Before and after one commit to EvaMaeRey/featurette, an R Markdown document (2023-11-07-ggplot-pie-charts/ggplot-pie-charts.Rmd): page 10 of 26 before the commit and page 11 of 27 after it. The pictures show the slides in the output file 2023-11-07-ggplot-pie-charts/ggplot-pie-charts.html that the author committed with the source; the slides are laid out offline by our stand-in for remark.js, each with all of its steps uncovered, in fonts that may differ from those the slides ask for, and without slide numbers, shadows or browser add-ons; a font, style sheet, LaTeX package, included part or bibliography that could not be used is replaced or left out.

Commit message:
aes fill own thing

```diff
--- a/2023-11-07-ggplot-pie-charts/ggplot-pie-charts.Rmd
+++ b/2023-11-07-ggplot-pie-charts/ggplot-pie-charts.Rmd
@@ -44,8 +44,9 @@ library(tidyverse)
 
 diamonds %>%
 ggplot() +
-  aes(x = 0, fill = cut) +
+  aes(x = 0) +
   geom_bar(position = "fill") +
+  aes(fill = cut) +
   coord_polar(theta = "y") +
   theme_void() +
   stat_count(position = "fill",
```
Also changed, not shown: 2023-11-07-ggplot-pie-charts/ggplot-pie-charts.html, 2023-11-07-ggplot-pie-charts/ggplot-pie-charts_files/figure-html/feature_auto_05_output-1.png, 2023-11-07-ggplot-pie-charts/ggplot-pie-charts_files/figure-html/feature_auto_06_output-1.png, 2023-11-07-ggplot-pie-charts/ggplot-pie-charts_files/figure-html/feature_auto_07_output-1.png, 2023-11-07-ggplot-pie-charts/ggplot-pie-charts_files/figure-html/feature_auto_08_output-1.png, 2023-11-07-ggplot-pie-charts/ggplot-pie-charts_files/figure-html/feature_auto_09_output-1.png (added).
▬▬▬▬▬▬
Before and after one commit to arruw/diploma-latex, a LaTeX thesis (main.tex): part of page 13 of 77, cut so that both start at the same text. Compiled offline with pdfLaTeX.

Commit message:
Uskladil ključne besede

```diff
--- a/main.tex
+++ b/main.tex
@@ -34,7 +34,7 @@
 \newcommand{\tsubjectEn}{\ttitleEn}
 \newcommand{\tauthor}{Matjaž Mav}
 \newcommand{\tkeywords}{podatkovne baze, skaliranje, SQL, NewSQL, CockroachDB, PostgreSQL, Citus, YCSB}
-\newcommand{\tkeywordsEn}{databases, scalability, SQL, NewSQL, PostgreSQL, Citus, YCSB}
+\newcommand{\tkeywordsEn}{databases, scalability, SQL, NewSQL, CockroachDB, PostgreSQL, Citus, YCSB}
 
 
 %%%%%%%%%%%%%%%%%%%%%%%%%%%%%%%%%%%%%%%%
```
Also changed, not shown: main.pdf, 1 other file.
▬▬▬▬▬▬
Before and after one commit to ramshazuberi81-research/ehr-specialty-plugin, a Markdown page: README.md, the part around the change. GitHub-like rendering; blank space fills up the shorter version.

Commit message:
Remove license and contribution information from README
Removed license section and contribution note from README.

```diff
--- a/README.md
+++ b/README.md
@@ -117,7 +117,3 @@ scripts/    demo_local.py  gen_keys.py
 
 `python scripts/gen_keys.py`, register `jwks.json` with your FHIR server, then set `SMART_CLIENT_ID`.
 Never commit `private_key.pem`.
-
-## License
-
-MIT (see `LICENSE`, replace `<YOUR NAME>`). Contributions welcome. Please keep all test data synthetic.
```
▬▬▬▬▬▬
The word "tkeywordsEn" may appear in several lines of the data; copy every line where it does.

ANSWER FOR THE TASK =
-\newcommand{\tkeywordsEn}{databases, scalability, SQL, NewSQL, PostgreSQL, Citus, YCSB}
+\newcommand{\tkeywordsEn}{databases, scalability, SQL, NewSQL, CockroachDB, PostgreSQL, Citus, YCSB}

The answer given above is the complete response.